A weekly digest of current trends in housing and community development. The discussion examines topics from infrastructure to community fabric.
A New Guide to Participatory Planning
(RECAP: The Project for Public Spaces shares news of a new guide published by the Montréal Urban Ecology Centre that provides advice and best practices for community engagement.)
America’s Rental Housing 2015: Record Number of Renter Households Face Severe Affordability Problems
(RECAP: While lower-income households are most likely to experience these cost burdens, the 2015 report on rental housing released today from the Harvard Joint Center for Housing Studies finds rental cost burdens increasingly afflict even moderate-income renters earning as much as $45,000 per year.)
The Future of Architecture: Moss, Not Mirrors
(RECAP: Plants and lichens on a concrete wall used to be a sign of decay, but soon they might be a sign of sophistication.)
How Communities Could Create Aging-in-Place Zones
(RECAP: Land-use regulations could mean the difference between aging in place and moving elsewhere for many older adults, and restructuring zoning codes might allow more seniors to remain in their homes, a group of researchers has suggested.)
Opinions on Housing
The views and opinions expressed in Opinions on Housing are solely those of the original authors, and do not necessarily represent those of VHDA, our stakeholders or any/all contributors to this blog.
Anchoring “The Community” to the Community Building Movement
(RECAP: The current surge of advocacy for market-based approaches to revitalizing distressed communities has sparked attention to anchoring lower-income residents to the economies of their communities.)
Connecting Real Estate Developers to Meaningful Social Change

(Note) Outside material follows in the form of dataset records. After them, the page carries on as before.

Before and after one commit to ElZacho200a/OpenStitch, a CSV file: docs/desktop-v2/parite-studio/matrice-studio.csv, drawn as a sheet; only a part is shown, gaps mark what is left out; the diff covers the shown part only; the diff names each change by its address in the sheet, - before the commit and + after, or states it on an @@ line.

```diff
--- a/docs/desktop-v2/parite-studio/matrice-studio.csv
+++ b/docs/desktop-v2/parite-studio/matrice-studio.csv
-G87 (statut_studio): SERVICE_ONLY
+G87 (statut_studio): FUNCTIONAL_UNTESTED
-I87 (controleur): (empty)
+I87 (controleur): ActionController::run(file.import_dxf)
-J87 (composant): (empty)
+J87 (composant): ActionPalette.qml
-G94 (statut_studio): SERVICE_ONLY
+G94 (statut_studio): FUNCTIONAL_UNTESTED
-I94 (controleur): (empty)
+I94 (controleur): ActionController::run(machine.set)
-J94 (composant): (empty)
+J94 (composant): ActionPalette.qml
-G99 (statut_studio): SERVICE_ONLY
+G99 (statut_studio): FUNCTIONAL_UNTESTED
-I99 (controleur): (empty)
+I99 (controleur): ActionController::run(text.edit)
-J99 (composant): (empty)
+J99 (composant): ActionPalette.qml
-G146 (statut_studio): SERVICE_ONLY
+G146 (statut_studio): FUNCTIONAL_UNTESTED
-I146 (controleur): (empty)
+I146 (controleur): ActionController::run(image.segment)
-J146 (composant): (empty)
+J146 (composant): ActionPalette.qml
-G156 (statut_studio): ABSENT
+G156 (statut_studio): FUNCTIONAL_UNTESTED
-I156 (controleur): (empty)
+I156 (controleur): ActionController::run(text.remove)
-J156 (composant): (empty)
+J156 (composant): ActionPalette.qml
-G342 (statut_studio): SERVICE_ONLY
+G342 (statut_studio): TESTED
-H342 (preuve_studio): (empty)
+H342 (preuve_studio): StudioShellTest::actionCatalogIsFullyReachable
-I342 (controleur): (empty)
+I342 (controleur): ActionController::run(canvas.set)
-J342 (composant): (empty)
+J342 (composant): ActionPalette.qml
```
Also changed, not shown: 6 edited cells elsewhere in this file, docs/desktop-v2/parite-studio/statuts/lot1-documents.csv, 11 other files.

(RECAP: Government and private-sector actors alike need to focus on integrating social impact into our urban developments and creating stronger and more coordinated financing mechanisms that still realize a decent return. Enabling impact development could truly change the way we rebuild our cities and communities in 21st century.)